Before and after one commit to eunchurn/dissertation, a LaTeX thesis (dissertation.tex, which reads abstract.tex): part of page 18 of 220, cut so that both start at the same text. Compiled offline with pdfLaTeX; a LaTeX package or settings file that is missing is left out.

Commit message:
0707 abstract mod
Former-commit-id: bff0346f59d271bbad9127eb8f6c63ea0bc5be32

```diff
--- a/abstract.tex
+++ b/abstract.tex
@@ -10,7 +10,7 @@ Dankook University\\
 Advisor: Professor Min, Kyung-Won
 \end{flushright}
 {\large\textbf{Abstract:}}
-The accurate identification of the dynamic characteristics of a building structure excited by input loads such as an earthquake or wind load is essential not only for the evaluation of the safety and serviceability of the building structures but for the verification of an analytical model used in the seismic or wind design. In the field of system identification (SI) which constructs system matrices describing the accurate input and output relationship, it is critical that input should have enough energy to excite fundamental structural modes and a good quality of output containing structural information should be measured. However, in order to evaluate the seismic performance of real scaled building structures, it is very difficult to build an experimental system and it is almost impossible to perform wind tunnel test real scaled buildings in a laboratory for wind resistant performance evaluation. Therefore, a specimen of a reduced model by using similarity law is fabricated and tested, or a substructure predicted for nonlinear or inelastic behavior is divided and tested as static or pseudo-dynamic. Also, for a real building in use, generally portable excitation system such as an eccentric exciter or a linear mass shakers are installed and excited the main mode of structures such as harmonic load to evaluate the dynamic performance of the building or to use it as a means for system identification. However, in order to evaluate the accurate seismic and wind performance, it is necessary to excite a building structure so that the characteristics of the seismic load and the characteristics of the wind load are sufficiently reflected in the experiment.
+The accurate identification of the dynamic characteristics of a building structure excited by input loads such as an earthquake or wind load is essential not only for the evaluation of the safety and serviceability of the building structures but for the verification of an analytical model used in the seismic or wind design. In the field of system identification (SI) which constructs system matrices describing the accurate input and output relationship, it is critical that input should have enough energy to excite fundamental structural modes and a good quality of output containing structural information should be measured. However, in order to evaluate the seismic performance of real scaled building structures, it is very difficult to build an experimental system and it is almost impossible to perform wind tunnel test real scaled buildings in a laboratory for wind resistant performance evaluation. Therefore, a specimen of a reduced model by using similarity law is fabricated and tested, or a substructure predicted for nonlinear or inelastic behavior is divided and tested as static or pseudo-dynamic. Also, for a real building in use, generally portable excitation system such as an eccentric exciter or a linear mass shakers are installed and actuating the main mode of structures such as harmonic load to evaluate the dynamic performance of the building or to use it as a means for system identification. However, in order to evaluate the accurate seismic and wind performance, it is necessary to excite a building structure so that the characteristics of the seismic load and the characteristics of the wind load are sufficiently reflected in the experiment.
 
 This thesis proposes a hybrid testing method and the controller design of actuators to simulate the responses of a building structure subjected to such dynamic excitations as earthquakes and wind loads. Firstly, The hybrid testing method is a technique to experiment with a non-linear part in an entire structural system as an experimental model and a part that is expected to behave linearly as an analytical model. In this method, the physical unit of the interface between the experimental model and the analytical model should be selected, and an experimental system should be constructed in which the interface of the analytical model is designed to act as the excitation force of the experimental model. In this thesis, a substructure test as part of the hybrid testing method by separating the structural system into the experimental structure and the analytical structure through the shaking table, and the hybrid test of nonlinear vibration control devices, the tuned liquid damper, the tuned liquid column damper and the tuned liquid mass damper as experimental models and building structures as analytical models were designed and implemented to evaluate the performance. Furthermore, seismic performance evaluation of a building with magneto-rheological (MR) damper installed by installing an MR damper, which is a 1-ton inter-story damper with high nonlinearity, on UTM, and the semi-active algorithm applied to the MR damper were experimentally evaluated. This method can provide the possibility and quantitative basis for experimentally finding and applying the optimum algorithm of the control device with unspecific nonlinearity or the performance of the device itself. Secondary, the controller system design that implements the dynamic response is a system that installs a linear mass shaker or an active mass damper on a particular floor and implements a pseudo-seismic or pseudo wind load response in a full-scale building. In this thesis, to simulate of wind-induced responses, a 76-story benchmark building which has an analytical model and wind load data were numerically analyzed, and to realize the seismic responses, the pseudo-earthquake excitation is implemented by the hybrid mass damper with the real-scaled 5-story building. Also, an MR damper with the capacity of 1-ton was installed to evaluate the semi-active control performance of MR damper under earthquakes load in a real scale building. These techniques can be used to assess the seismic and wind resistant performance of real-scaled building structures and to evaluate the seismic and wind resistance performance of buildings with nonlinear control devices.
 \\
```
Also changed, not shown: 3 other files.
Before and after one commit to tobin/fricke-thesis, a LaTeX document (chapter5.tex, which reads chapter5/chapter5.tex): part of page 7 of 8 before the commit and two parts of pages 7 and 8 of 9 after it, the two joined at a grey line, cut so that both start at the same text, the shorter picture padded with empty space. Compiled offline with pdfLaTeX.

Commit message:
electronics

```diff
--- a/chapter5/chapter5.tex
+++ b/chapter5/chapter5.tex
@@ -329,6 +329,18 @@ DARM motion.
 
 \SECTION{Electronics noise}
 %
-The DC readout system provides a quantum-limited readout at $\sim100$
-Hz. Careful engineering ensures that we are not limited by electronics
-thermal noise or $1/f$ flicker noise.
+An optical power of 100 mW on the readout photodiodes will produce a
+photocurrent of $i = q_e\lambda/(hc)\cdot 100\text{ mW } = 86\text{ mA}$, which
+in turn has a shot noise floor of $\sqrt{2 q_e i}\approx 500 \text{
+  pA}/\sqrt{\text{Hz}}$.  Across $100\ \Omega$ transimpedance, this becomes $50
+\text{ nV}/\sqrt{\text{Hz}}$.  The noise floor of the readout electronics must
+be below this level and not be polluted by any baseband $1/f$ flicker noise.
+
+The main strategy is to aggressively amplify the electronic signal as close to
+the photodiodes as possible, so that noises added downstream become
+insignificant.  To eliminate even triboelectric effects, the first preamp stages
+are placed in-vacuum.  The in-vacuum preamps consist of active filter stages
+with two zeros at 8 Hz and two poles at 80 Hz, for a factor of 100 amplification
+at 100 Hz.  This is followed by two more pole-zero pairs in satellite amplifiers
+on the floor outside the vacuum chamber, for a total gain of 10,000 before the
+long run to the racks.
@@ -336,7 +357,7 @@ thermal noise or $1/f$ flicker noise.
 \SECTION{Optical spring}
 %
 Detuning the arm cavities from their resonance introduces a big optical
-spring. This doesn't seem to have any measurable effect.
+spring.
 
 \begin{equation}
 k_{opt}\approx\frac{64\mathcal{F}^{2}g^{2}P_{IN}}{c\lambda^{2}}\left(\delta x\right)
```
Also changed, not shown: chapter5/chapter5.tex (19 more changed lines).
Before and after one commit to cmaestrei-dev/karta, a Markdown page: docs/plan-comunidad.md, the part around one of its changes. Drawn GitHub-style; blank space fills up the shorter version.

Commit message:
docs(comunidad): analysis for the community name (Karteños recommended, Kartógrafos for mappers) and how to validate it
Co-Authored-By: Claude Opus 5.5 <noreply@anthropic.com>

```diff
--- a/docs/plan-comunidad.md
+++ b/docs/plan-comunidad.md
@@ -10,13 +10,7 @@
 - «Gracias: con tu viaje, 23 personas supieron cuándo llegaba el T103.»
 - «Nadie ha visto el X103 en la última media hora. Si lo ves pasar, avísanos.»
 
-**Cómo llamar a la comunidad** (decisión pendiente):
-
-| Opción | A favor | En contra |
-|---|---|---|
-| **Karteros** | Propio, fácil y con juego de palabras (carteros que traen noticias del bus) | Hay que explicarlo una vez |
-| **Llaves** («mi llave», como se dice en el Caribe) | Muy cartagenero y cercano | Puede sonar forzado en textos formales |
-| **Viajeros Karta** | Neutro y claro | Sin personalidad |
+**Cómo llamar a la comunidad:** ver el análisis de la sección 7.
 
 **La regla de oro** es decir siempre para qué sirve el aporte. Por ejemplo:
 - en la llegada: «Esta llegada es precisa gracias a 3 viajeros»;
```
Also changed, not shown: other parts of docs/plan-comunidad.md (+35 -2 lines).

Activity: Report the number of lines in the records above that include "changed", leaving out any other words.

Answer space: 3